Research that asked more specific questions than other studies found higher rates of victimization
Ontario’s regulatory consultation on its proposed senior protection strategy underscores the need to look out for elderly investors. As the investment marketplace becomes more complex and their cognitive faculties become more impaired, the evidence and statistics that show their increasing vulnerability to financial abuse should come as no surprise.
But new research in the US suggests an even worse reality. “To investigate financial victimization at older ages and the consequences of financial mismanagement, our recent research used the Health and Retirement Study, a nationally representative survey of Americans over the age of 50,” wrote Olivia Mitchell, a professor at the University of Pennsylvania’s Wharton School, in the Wall Street Journal.

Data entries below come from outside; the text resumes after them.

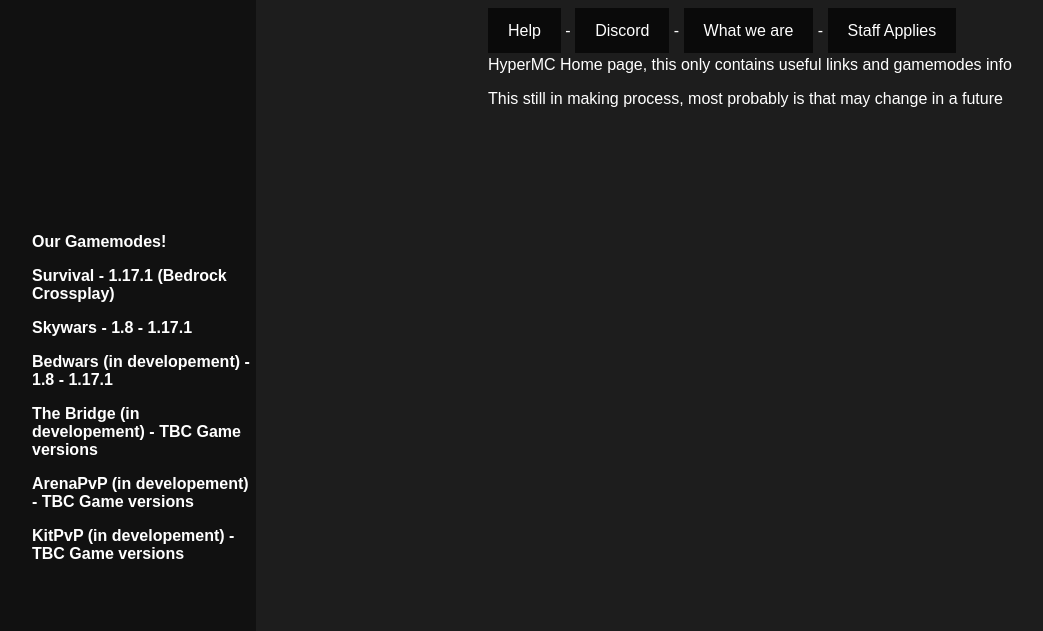
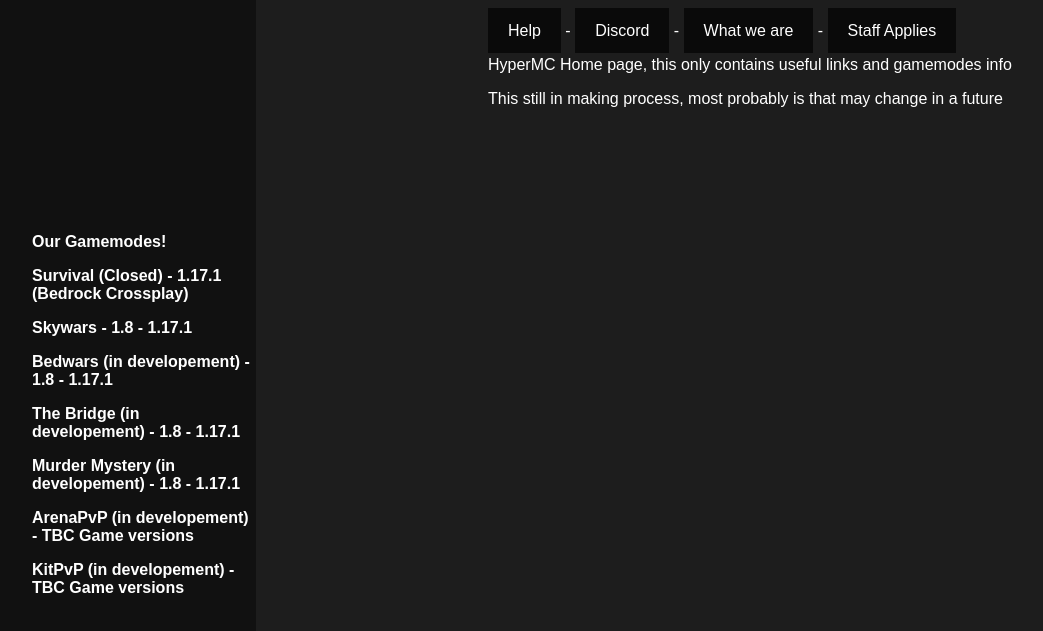
Before and after one commit to RehanPlayz/WebsiteMC, a website: page index.html in a window 1280 px wide. Shown: the part 103-734 px from the top of the page, without its empty margins (0-1043 px from the left). Drawn offline with Linux system fonts and the light colour scheme.

Commit message:
Update index.html

```diff
--- a/index.html
+++ b/index.html
@@ -73,10 +73,11 @@
 
 <div class="left">
   <p>Our Gamemodes!</p>
-  <p>Survival - 1.17.1 (Bedrock Crossplay)</p>
+  <p>Survival (Closed) - 1.17.1 (Bedrock Crossplay)</p>
   <p>Skywars - 1.8 - 1.17.1</p>
   <p>Bedwars (in developement) - 1.8 - 1.17.1</p>
-  <p>The Bridge (in developement) - TBC Game versions</p>
+  <p>The Bridge (in developement) - 1.8 - 1.17.1</p>
+  <p>Murder Mystery (in developement) - 1.8 - 1.17.1</p>
   <p>ArenaPvP  (in developement) - TBC Game versions</p>
   <p>KitPvP (in developement) - TBC Game versions</p></a>
 </div>
```
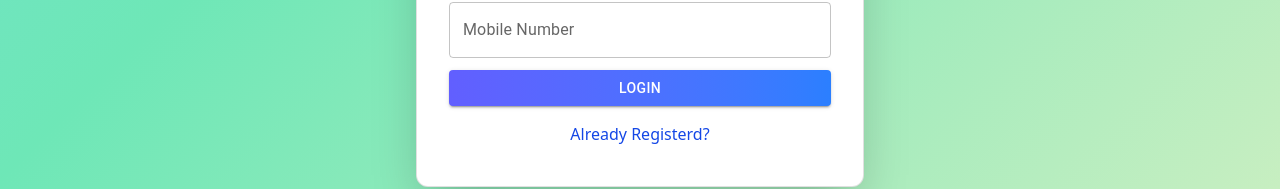
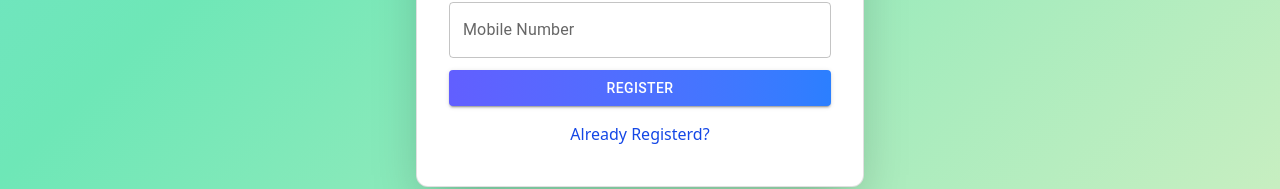
Before and after one commit to SachinParshetti/PlayBuddy, a React (Vite) app: page /user-register in a window 1280 px wide. Shown: the part 419-608 px from the top of the page. Built offline with nearby package versions, Linux system fonts and the light colour scheme; no server answers.

Commit message:
Updated Register Button

```diff
--- a/src/components/userRegister/Register.tsx
+++ b/src/components/userRegister/Register.tsx
@@ -171,7 +171,7 @@ function UserRegister() {
                                         variant="contained"
                                         className="bg-gradient-to-r from-indigo-500 to-blue-500 text-white px-4 py-2 rounded-full shadow-lg hover:scale-105 transition w-full my-4"
                                     >
-                                        {isSubmitting ? 'Logging in...' : 'Login'}
+                                        {isSubmitting ? 'Registering in...' : 'Register'}
                                     </Button>
                                 </Form>
                             )}
```
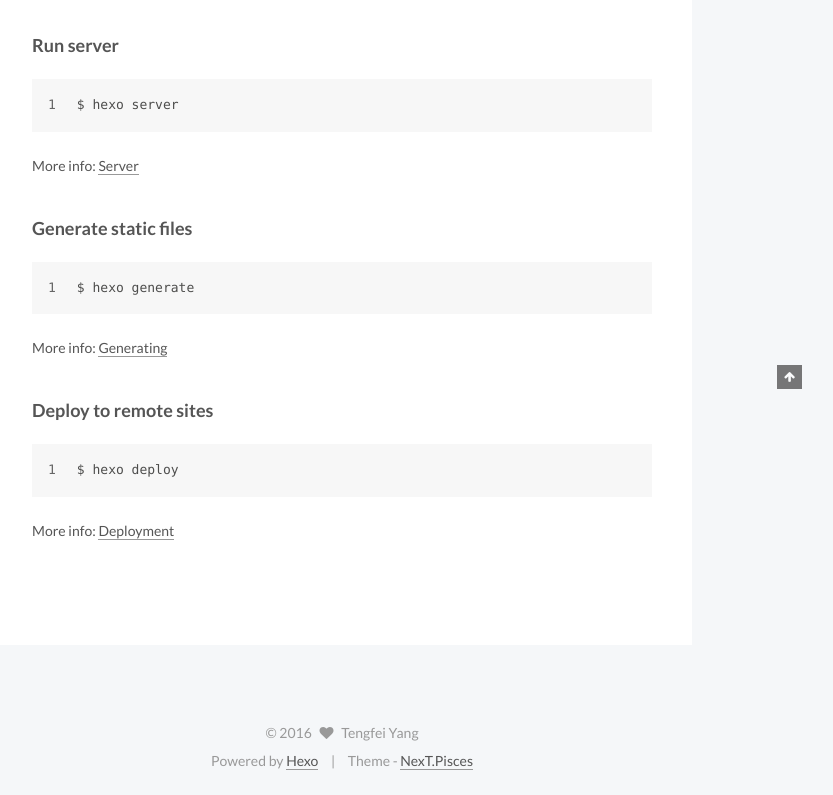
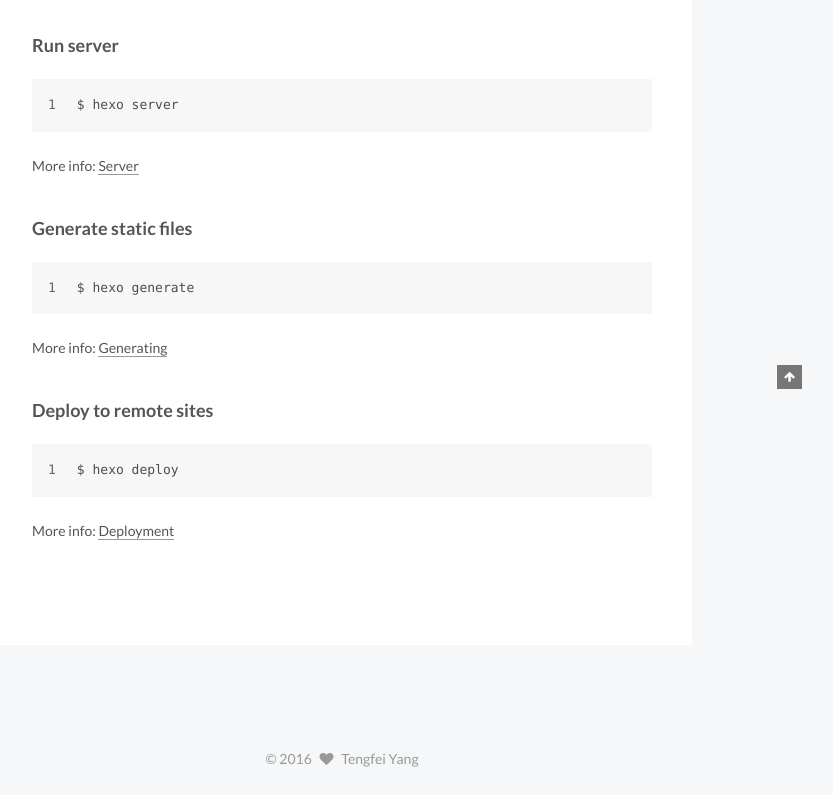
Before and after one commit to mrfeiii/gitmrfeiii.github.io, a plain HTML site: page 2016/05/08/hello-world/index.html in a window 1280 px wide. Shown: the part 511-1306 px from the top of the page, without its empty margins (428-1261 px from the left). Drawn offline with Linux system fonts and the light colour scheme.

Commit message:
Site updated: 2016-05-09 11:59:05

```diff
--- a/2016/05/08/hello-world/index.html
+++ b/2016/05/08/hello-world/index.html
@@ -445,16 +445,7 @@
   <span class="author" itemprop="copyrightHolder">Tengfei Yang</span>
 </div>
 
-<div class="powered-by">
-  Powered by <a class="theme-link" href="http://hexo.io">Hexo</a>
-</div>
 
-<div class="theme-info">
-  Theme -
-  <a class="theme-link" href="https://github.com/iissnan/hexo-theme-next">
-    NexT.Pisces
-  </a>
-</div>
 
 
 
--- a/css/main.css
+++ b/css/main.css
@@ -1549,7 +1549,7 @@
   width: 4px;
   height: 4px;
   border-radius: 50%;
-  background: #ffbaff;
+  background: #4481be;
 }
 .links-of-blogroll {
   font-size: 13px;
```
Also changed, not shown: about/index.html (+0 -9 lines), archives/2016/05/index.html (+0 -9 lines), archives/2016/index.html (+0 -9 lines), archives/index.html (+0 -9 lines), categories/index.html (+0 -9 lines), index.html (+0 -9 lines), tags/index.html (+0 -9 lines), 1 other file.
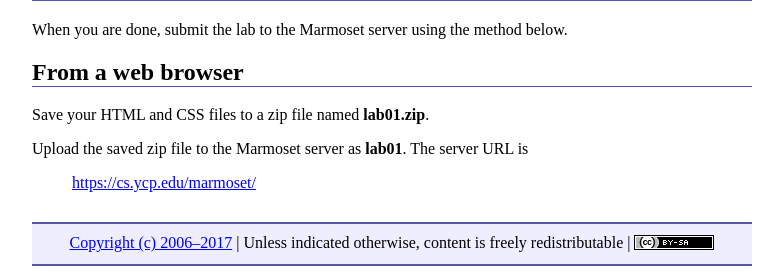
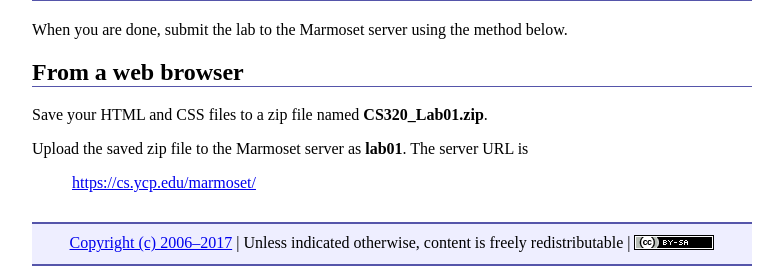
Before and after one commit to ycpcs/cs320-spring2017, a Jekyll site: the page built from labs/lab01.md, in a window 1280 px wide. Shown: the part 1133-1406 px from the top of the page, without its empty margins (248-1031 px from the left). Built offline with Jekyll 4.4.1, drawn with Linux system fonts in a browser that asks for light colours.

Commit message:
updating for marmoset

```diff
--- a/labs/lab01.md
+++ b/labs/lab01.md
@@ -65,7 +65,7 @@ When you are done, submit the lab to the Marmoset server using the method below.
 From a web browser
 ------------------
 
-Save your HTML and CSS files to a zip file named **lab01.zip**.
+Save your HTML and CSS files to a zip file named **CS320_Lab01.zip**.
 
 Upload the saved zip file to the Marmoset server as **lab01**. The server URL is
 
```
Also changed, not shown: labs/lab02.md (+1 -1 lines).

The study asked 1,260 respondents whether they’d fallen victim to financial fraud in the past five years, with questions spelling out specific instances. Among the respondents, 3% said they’d made an investment after receiving a free meal and education about an investment opportunity; 1% had bought an investment after getting a cold call or email from a stranger; 1% had put money in penny stocks or investments promising returns of over 10% a day; and 1% had purchased a fraudulent investment recommended by a friend, relative, or financial advisor. In addition, another 1% said they’d bought investments where they’d been knowingly misled.
“All told, almost 8% of the over-50 group admitted that they had fallen prey to at least one of these fraudulent activities over the past five years,” Mitchell said. She added that the exposure to financial fraud uncovered by the study was twice that reported in other studies, which did not probe for specific instances.
Responses garnered to follow-up investigation suggested that almost one third of respondents had experienced other using or attempting to use their accounts without permission, and one third had been exposed to financial scams in the past five years. “This figure is far higher than found in other studies that have asked less detailed questions about victimization at older ages,” she said.